Who Can Benefit From Remote Closings?

Anyone can benefit from remote closings. They are especially beneficial to parties participating in transactions that are multi-state or even international. Parties are no longer restrained by differing time zones or conflicting schedules. Traveling for document notarizations can be completely eliminated should both parties chose this option. Remote closings are truly beneficial for anyone and everyone completing a real estate transaction. It makes the closing process so convenient that purchasers and buyers can remain in the comfort of their own homes to close on a property. Documents can be signed from a personal computer or mobile device such as phone or tablet.

Alternatives to RON:. RIN vs. IPEN

Some states do not accept remote online notarizations but provide other options for online notarizations.  Remote-Ink Signed Notarizations, (known as RIN), are notarizations with wet-ink signatures. Parties are able to use a video conference technology such as zoom to appear before a notary and sign documents virtually. The documents are then sent to the title company for processing. In-Person E-Notarization (also known as IPEN) are notarizations where closing documents are signed electronically but not remotely. This method merely eliminates the paper involved in signing. While this method is not technically ‘remote’ it cuts waste on paper and allows an electronic signature as an alternative to a ‘wet ink signature’.

These notarization types are not as publicly accepted as the Remote Online Notarizations because of the lack of security with the programs. The Remote Online Notarization process also has more defined guidelines and laws set in place for ease of use and security. However, the laws of some states have not yet caught up with the remote online notarizations and have instead passed emergency orders to grant  flexibility.

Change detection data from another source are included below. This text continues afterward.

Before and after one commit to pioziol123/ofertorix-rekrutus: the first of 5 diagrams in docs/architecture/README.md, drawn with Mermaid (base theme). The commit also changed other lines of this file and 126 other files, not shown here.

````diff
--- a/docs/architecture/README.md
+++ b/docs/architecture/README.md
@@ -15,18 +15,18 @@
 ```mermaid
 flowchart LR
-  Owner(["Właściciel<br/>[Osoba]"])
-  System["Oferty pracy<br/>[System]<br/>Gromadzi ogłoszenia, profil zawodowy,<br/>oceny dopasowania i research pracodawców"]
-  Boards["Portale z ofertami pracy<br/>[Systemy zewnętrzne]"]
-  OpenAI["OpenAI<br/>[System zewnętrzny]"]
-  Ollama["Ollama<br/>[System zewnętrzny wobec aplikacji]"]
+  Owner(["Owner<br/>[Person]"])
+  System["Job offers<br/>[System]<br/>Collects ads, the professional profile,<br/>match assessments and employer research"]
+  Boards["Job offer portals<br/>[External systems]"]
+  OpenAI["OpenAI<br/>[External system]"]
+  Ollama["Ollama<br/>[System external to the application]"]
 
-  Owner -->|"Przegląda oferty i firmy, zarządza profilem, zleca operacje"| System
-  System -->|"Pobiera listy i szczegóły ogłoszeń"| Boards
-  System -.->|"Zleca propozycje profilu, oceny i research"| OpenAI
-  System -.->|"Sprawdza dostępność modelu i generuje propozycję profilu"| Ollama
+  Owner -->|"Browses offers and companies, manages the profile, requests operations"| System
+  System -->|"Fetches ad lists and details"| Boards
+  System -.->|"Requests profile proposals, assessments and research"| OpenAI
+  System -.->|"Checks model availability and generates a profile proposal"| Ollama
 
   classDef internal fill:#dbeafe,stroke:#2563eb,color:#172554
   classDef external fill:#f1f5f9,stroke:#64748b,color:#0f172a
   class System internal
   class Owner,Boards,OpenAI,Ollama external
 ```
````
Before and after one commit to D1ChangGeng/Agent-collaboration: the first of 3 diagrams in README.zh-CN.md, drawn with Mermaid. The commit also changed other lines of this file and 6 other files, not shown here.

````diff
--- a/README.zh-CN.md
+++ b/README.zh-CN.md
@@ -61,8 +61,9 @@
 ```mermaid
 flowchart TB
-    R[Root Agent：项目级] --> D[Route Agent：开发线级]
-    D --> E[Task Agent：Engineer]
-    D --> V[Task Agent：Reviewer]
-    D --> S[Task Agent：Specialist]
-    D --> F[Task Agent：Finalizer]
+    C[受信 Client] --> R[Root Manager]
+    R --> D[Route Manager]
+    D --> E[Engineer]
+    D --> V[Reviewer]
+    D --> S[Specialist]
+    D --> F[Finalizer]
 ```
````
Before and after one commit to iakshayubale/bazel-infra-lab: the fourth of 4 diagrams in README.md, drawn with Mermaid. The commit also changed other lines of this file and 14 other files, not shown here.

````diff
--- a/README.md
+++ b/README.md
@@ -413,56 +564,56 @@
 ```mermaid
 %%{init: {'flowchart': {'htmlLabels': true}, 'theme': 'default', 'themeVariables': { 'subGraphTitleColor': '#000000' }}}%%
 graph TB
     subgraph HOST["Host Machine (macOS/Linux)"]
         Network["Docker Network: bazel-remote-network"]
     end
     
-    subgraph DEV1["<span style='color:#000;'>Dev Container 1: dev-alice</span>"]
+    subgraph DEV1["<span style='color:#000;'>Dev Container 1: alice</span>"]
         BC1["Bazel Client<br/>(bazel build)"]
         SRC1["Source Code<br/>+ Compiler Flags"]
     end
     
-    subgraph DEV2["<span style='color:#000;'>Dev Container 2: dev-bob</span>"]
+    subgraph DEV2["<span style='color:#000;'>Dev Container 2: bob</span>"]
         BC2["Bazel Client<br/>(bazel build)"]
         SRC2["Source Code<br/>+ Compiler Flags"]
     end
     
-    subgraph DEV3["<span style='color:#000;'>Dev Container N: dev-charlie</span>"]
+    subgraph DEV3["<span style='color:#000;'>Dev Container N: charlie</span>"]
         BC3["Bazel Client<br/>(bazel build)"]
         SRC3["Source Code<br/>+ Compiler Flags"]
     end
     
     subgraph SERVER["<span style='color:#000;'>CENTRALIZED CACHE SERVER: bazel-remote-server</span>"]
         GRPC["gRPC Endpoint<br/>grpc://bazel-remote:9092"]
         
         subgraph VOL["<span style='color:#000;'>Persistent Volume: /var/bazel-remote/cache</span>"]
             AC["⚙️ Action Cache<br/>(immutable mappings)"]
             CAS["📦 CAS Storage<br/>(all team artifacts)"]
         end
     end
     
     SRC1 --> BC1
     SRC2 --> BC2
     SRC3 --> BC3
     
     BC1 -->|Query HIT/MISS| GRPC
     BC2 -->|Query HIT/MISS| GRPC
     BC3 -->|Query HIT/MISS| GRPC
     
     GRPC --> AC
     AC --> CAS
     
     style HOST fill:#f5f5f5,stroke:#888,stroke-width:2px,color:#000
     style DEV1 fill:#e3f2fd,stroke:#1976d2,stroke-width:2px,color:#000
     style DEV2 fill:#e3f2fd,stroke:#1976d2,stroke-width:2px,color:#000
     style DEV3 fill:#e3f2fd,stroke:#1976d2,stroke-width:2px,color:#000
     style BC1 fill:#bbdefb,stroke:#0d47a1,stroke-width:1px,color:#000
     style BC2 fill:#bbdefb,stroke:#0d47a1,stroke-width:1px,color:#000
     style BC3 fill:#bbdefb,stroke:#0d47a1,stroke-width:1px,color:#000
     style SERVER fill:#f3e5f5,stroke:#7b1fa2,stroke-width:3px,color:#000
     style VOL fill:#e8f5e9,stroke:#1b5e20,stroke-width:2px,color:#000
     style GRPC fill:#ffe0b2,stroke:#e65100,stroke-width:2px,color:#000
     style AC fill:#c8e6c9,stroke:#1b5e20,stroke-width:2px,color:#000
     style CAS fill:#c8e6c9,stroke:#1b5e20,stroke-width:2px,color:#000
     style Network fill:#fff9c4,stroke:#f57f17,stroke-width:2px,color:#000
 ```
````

Laws and Capabilities

Currently, only 25 states have adopted laws for RON. Other states have passed emergency orders authorizing virtual notarizations due to COVID-19. As of February 2023, Congress is seeking to pass a law titled the “Securing and Enabling Commerce Using Remote and Electronic (SECURE) Notarization Act of 2020”, or less formally known as the SECURE Notarization Act. This bill would allow notary publics to remotely notarize electronic records and perform notarizations through its entirety completely online. The bill also provides technical requirements and would ensure that all U.S. courts and states recognize and authorize remote notarizations for document processing. It has since passed the House vote and is on its way for a Senate vote. If the SECURE Notarization Act passes into law, states would have no need to extend emergency orders on online notarizations. Another advantage is that any video conferencing tools created under the emergency orders would be replaced with updated online programs offering better safeguard environments for these notarizations. This Act, however, does not supersede state laws or infringe on anyone’s choice to hold an in-person closing. Should parties choose to undergo a traditional closing in person, it is still permitted.



It should be noted that I am not your lawyer (unless you have presently retained my services through a retainer agreement). This post is not intended as legal advice, it is purely educational and informational, and no attorney-client relationship shall result after reading it. Please consult your own attorney for legal advice. If you do not have one and would like to retain my legal services, please contact me using the contact information listed above.

All information and references made to laws, rules, regulations, and advisory opinions were accurate based on the law as it existed at this time, but laws are constantly evolving. Please contact me to be sure that the law which will govern your business is current. Thank you.